'Doing Our Neighbor Good:' New program offers more community service opportunities
|Students help create a mosaic wall in downtown Lynchburg.|
A new program is allowing Liberty University students, faculty, and staff to meet the immediate needs of their neighbors.
The Community Care Initiative launched at the beginning of the Fall 2012 semester, and already more than 35 projects have been completed throughout the Lynchburg area. These include housekeeping and yard work for the elderly and disabled, painting at the Blue Ridge Pregnancy Center, a building blitz with Habitat for Humanity, a mosaic wall for the children’s museum, cleaning up local parks, and visiting nursing homes. More than 1,200 “hours of care” have been recorded since September.
The initiative’s motto is based on James 2:18: “Demonstrating Our Faith by Doing Our Neighbor Good.”
“Our focus is to find tangible and lasting ways to demonstrate the love of Christ by serving people through short-term projects,” said Will Honeycutt, CCI faculty coordinator. “It has always been part of Liberty’s mission to be salt and light in our world, and with such a large base of service-minded people, Liberty is positioned to meet the needs of our community.”
|A Liberty student ministers to the elderly.|

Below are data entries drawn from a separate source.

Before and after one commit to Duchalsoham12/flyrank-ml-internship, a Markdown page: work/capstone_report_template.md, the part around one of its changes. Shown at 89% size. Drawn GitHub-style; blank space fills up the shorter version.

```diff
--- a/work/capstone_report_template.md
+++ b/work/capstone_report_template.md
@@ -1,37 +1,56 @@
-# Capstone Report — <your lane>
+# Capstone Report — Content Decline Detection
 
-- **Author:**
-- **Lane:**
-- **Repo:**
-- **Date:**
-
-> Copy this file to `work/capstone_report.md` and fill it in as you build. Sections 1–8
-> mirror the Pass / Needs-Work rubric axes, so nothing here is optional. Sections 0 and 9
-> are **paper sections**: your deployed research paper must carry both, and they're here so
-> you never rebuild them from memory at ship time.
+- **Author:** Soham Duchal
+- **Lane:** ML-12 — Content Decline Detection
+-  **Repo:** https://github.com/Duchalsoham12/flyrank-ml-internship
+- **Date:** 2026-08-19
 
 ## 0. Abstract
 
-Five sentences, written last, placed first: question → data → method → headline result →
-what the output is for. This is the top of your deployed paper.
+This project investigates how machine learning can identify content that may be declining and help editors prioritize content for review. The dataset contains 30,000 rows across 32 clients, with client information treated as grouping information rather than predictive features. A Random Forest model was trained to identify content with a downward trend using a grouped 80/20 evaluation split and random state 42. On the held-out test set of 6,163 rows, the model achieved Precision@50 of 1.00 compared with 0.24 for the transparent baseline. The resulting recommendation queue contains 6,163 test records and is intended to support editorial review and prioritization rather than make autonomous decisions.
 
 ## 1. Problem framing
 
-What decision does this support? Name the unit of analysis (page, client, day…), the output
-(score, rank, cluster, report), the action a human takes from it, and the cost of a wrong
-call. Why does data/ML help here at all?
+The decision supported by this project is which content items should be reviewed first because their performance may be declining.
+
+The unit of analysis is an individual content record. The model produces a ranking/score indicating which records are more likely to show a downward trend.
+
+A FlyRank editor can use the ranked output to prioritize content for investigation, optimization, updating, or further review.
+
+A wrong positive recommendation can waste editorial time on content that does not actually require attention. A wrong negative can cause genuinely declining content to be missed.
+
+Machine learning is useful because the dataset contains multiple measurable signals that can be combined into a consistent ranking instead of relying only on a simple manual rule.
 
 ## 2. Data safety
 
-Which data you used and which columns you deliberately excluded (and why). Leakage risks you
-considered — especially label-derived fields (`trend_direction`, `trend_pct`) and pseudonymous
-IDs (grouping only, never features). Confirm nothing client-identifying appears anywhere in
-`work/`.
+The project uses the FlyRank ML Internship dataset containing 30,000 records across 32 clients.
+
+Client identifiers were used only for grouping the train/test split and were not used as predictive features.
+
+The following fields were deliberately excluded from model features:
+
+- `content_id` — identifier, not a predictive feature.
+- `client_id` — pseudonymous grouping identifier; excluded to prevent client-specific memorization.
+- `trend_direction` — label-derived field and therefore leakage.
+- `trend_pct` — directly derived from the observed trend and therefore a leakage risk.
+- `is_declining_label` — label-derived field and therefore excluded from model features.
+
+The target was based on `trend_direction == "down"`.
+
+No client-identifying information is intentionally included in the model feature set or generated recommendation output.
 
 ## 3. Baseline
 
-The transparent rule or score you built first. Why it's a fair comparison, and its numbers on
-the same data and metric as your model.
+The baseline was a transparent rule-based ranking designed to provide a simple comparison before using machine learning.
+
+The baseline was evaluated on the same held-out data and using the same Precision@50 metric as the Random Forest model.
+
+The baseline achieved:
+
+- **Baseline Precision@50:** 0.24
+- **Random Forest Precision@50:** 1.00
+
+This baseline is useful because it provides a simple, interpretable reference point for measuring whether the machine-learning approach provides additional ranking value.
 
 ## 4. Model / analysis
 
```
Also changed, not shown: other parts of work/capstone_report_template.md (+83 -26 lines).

The program is an optional supplement to the 20 hours per semester that is required of all Liberty students in their sophomore, junior, and senior years through the Christian/Community Service Office. In the 2011-2012 academic year, students contributed 305,384 hours in service to the community. While those required hours are earned mainly at places in need of long-term volunteers, CCI is not required. It was designed as an extra opportunity for students, faculty, and staff to respond to various needs as they arise, simply because they desire to do more to demonstrate their love to their local neighbors.
The CCI office fields the requests from the community and then assigns the “care projects” to project managers, largely coming from Liberty’s Office of Student Leadership, who then recruit their teams and go meet the need.
“As Christians, we are called to step outside of the ‘Liberty bubble’ and to reach out to the many different people that God has placed around us,” said Brittannie Hedrick, a project manager. “Lynchburg is an awesome community filled with people who need to be loved and need to see the Gospel lived out in us.”
Students say they have enjoyed getting to know the people they serve and they receive a reward for their work — the blessing of witnessing a burden lifted and a life changed.
|Students stain an elderly man's wheelchair ramp.|
Project manager Kari Wagner helped stain an elderly man's wheelchair ramp.
"(He) came outside while we were working, and talked to us for a long time. He shared about his difficult journey with his numerous health problems and how grateful he was that we were able to come and stain this wheelchair ramp,” she said. “At the end, we prayed as a group for him and it was awesome. I was so honored to be able to be God's hands and feet today as we served this man and his wife while completing such a simple task."
Gracie Erwin has been leading a team that has been visiting a terminally ill woman in need of companionship and help cleaning her home.
On one recent visit, Erwin said she recognized that the woman’s condition had worsened since their last visit.
“She was feeling ill and having a difficult time breathing so we spent the afternoon giving her a foot bath, and a manicure and pedicure. She absolutely loved being pampered. It was so good to do something so simple for this woman and get to spend time building our relationship with her. After that we cooked her dinner and had a lovely meal together. (She) always tells us how much we mean to her and what a difference we have made in her life. We haven't done much, but we have been so blessed in what we have done.”
Gary DuPriest, an elderly and disabled Lynchburg resident, and his wife, who is also disabled, have had several CCI Care Teams to their home.
“Thanks for having such good Christian kids in the CCI program,” he said. “Our city should be proud to have such a fine group of young people helping out the elderly and those others who can't do for themselves."